Epistemology is a branch of philosophy in which we consider the nature of knowledge.
- What is knowledge?
- What is the human role in defining it?
- How does it change?
These are all questions epistemologists consider. For educators, these are questions that need no attention; they are to be considered in graduate courses, perhaps the focus of a research paper, then promptly ignored as they distract form the practical work of teaching and learning. While educators may choose to ignore epistemology (and ignore it like it is a four-lettered word…one of those words that merits a trip to the office when used by a student), epistemology does have important implications for how teachers design learning experiences and how they give students feedback. Even if there are now principles of epistemology articulated in the design process, all learning activities can be interpreted as embodying epistemological assumptions.
Consider the certainty of knowledge; epistemologists differentiate approaches to teaching and learning based on the assumptions about our confidence that what we know is accurate and unchanging.
For some epistemologists (and teachers) knowledge is well-known and unchanging. While this may seem an untenable position in today’s landscape of rapidly changing information technology and scientific discovery, those who advocate this position will adopt a more broad view of knowledge. Those who hold that reading and writing and the ability to perform calculations are fundamental skills in which all other knowledge (and all future learning) is grounded. They may also hold certain ethical stances towards knowledge, information, and ideas are unchanging as well.
Those who hold the opposite epistemological assumptions hold that both the skills necessary for knowledge to be created and the stances towards information, artifacts, and ideas are dynamic. For me, this seems the more sophisticated stance and the one that leads to knowledge that is more responsive to the advancement of knowledge.
Consider the example of the mascots nicknames given to sports teams; in recent years there has been an increasing trend to replace those names and images that can be interpreted as racist or otherwise offensive. Those who see knowledge as fixed are likely to oppose (or at least be ambivalent) to those changes.

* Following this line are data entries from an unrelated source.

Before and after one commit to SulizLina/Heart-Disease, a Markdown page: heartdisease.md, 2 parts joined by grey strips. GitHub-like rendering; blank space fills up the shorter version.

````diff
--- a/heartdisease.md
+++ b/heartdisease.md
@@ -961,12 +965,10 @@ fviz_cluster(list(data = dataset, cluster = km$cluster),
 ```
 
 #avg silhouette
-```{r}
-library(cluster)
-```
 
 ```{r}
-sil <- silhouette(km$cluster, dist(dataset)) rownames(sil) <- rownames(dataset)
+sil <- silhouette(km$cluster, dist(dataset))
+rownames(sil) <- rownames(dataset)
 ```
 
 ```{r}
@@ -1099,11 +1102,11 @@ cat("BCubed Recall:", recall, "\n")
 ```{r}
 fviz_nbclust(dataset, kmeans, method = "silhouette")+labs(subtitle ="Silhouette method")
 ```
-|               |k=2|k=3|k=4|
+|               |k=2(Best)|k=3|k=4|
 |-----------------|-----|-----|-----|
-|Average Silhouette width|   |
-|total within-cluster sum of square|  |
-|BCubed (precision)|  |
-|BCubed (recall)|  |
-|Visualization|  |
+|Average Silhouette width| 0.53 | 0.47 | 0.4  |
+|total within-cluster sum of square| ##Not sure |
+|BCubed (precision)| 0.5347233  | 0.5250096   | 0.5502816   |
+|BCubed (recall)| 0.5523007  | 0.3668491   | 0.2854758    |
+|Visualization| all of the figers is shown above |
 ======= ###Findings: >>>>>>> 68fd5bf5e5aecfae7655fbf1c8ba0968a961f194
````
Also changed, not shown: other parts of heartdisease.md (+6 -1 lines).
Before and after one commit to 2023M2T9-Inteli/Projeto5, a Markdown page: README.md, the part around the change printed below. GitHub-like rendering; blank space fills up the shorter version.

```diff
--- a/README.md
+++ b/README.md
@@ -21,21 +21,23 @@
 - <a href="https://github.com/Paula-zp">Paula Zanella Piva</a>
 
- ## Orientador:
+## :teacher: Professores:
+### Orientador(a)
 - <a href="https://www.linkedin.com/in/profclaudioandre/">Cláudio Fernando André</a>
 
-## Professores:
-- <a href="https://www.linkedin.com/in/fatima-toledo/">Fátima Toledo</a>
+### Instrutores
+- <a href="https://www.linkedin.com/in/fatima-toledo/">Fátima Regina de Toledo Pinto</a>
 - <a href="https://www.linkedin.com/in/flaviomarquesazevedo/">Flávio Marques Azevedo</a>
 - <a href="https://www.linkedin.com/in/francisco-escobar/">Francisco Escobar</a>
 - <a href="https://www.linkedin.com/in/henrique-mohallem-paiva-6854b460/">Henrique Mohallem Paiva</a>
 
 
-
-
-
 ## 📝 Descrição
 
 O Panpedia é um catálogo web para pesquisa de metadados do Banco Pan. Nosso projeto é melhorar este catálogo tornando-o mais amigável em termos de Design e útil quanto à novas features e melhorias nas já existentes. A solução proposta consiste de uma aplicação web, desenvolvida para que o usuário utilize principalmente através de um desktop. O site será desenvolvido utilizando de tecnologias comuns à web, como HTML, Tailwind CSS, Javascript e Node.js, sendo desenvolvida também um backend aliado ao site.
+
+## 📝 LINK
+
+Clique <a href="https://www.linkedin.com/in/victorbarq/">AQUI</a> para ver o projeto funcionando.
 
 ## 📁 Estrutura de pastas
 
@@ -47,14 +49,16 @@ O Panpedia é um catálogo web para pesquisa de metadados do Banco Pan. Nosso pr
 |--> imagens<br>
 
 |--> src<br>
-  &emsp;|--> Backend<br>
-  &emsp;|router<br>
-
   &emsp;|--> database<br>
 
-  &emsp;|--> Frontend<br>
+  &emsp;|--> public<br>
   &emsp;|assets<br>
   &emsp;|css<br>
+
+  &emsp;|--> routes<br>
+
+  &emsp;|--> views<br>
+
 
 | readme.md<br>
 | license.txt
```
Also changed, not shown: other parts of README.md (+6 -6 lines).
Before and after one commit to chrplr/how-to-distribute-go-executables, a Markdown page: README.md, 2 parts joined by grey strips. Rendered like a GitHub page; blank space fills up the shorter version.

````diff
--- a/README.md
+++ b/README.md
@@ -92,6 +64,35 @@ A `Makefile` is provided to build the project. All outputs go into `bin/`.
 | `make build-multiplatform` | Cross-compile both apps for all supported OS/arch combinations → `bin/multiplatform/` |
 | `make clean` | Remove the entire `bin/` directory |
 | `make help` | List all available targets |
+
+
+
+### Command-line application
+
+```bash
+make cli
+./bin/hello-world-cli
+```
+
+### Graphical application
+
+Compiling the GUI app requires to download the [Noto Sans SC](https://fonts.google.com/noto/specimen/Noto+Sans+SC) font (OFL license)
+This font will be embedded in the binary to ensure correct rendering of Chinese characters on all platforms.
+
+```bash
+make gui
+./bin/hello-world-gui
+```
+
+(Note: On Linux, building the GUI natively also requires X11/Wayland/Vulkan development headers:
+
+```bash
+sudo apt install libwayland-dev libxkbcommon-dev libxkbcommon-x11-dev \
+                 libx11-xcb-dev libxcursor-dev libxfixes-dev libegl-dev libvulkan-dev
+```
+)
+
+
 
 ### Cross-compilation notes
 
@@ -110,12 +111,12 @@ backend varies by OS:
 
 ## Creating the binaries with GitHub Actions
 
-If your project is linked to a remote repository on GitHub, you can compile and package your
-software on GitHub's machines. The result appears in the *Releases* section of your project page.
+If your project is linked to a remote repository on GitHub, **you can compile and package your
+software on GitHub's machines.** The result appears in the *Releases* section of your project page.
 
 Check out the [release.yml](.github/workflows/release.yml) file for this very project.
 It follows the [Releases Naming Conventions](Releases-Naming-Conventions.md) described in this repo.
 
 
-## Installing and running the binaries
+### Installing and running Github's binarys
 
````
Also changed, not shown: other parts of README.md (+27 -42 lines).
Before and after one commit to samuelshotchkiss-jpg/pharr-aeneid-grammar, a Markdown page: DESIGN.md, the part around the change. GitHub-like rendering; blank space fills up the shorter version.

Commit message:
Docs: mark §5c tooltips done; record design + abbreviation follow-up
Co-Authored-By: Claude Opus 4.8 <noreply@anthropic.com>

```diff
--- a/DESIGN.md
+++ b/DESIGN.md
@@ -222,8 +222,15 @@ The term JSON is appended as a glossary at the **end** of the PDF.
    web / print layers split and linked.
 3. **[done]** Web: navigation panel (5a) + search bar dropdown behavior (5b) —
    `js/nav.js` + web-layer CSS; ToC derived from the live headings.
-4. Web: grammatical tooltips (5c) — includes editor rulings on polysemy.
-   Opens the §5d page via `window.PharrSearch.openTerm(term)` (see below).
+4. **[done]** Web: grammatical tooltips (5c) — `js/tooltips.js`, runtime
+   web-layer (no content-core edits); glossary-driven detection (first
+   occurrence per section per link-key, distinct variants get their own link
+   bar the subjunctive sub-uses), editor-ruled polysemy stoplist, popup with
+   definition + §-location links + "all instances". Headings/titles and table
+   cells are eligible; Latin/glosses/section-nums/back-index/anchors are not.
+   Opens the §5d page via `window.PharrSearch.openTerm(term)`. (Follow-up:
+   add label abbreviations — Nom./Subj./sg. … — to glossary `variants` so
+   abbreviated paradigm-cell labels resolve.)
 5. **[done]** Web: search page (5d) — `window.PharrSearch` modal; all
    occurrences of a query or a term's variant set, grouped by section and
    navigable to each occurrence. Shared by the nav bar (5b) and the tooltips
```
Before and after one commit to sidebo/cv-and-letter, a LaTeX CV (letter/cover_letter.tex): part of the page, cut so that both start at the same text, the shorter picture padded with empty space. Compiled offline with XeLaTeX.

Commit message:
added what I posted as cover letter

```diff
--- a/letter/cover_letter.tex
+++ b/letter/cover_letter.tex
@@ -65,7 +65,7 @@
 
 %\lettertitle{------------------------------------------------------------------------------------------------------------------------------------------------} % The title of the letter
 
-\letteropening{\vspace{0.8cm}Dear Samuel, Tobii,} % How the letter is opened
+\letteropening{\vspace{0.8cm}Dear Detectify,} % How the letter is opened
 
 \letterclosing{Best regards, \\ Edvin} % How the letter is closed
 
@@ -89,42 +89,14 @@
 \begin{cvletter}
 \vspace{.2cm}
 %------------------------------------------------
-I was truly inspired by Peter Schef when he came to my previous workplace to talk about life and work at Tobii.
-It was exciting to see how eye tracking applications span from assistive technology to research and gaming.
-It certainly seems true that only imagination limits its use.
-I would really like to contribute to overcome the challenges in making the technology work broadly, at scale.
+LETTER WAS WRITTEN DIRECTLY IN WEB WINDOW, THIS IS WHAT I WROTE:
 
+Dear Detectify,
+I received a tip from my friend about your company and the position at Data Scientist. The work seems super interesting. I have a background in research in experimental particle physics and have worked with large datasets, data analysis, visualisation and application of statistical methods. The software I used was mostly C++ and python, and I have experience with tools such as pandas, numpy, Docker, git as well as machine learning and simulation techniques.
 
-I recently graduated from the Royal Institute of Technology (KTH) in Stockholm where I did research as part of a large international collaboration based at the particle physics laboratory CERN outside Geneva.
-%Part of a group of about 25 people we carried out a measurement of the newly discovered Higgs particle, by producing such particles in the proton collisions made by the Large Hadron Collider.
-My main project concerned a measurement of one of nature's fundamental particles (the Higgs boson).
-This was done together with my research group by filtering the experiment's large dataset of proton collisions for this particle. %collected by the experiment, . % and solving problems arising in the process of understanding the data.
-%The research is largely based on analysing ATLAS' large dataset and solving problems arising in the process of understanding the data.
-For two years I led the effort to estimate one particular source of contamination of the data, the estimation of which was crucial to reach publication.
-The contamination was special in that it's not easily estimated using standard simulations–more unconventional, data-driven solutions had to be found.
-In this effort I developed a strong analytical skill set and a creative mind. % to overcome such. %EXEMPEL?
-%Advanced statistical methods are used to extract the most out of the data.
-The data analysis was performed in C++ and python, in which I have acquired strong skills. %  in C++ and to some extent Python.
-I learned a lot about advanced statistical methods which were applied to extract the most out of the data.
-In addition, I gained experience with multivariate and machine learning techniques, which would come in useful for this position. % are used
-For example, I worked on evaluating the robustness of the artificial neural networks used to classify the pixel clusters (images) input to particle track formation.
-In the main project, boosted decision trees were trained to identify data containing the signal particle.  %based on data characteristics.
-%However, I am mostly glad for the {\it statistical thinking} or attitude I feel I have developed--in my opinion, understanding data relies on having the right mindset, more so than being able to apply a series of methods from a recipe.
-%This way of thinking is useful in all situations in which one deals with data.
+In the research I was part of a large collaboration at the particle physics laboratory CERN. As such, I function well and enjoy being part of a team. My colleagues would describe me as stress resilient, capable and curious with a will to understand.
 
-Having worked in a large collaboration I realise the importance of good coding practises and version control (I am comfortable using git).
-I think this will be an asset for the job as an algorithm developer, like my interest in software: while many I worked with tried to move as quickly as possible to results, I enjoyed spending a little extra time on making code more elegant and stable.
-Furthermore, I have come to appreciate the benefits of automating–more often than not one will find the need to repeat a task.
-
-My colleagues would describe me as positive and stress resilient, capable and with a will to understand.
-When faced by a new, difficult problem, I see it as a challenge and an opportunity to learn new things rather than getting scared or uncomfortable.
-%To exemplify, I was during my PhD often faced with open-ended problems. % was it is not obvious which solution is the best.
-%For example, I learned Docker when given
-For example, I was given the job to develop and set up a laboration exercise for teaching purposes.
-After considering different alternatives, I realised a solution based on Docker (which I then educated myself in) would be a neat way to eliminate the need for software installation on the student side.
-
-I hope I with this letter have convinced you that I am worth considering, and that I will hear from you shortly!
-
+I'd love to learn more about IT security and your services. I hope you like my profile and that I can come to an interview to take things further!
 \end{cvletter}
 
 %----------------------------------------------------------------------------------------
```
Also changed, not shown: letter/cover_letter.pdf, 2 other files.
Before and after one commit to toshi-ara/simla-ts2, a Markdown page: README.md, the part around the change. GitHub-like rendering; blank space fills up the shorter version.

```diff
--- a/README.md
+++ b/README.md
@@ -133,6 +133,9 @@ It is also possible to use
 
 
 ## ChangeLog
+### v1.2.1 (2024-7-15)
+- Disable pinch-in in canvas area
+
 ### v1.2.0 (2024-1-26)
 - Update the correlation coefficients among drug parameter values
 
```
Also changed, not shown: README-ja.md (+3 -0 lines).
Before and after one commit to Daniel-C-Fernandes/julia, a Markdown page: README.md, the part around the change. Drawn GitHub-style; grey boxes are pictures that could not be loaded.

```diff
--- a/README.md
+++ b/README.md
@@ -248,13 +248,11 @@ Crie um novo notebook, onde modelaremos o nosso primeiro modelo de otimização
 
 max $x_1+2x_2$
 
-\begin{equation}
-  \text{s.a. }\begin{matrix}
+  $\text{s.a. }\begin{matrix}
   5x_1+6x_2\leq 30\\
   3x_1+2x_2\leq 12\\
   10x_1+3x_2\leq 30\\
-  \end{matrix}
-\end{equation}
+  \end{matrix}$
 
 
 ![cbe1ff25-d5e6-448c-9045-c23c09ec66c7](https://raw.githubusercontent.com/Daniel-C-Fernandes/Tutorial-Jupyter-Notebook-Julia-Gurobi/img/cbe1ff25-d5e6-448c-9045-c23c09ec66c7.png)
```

They will claim the historic symbolism of these images and names is knowledge that must be conserved. Those who advocate the changes will claim our society has developed deeper and more sophisticated understanding and that the oppression associated with those names and images represents new (or t least more widely-recognized) societal knowledge that should be reflected in our language and symbols.
As the internet and web 2.0 tools (including social media) have put the ability to create, curate, and disseminate information into the hands of any person with modest resources and skill, the range of sources has expanded. Today, we have fiction, non-fiction, opinion, fiction presented as non-fiction, and purposely prepared fabrications in the information landscape and it is difficult to perceive the differences. Those who believe knowledge is changing will suggest being literate in this new information landscape requires the ability to differentiate kinds of information and that reading instruction should change to reflect that reality. Those who hold knowledge is fixed argue that the ability to understand text is sufficient and are likely to see teaching how to differentiate information as an unnecessary intrusion into one’s beliefs.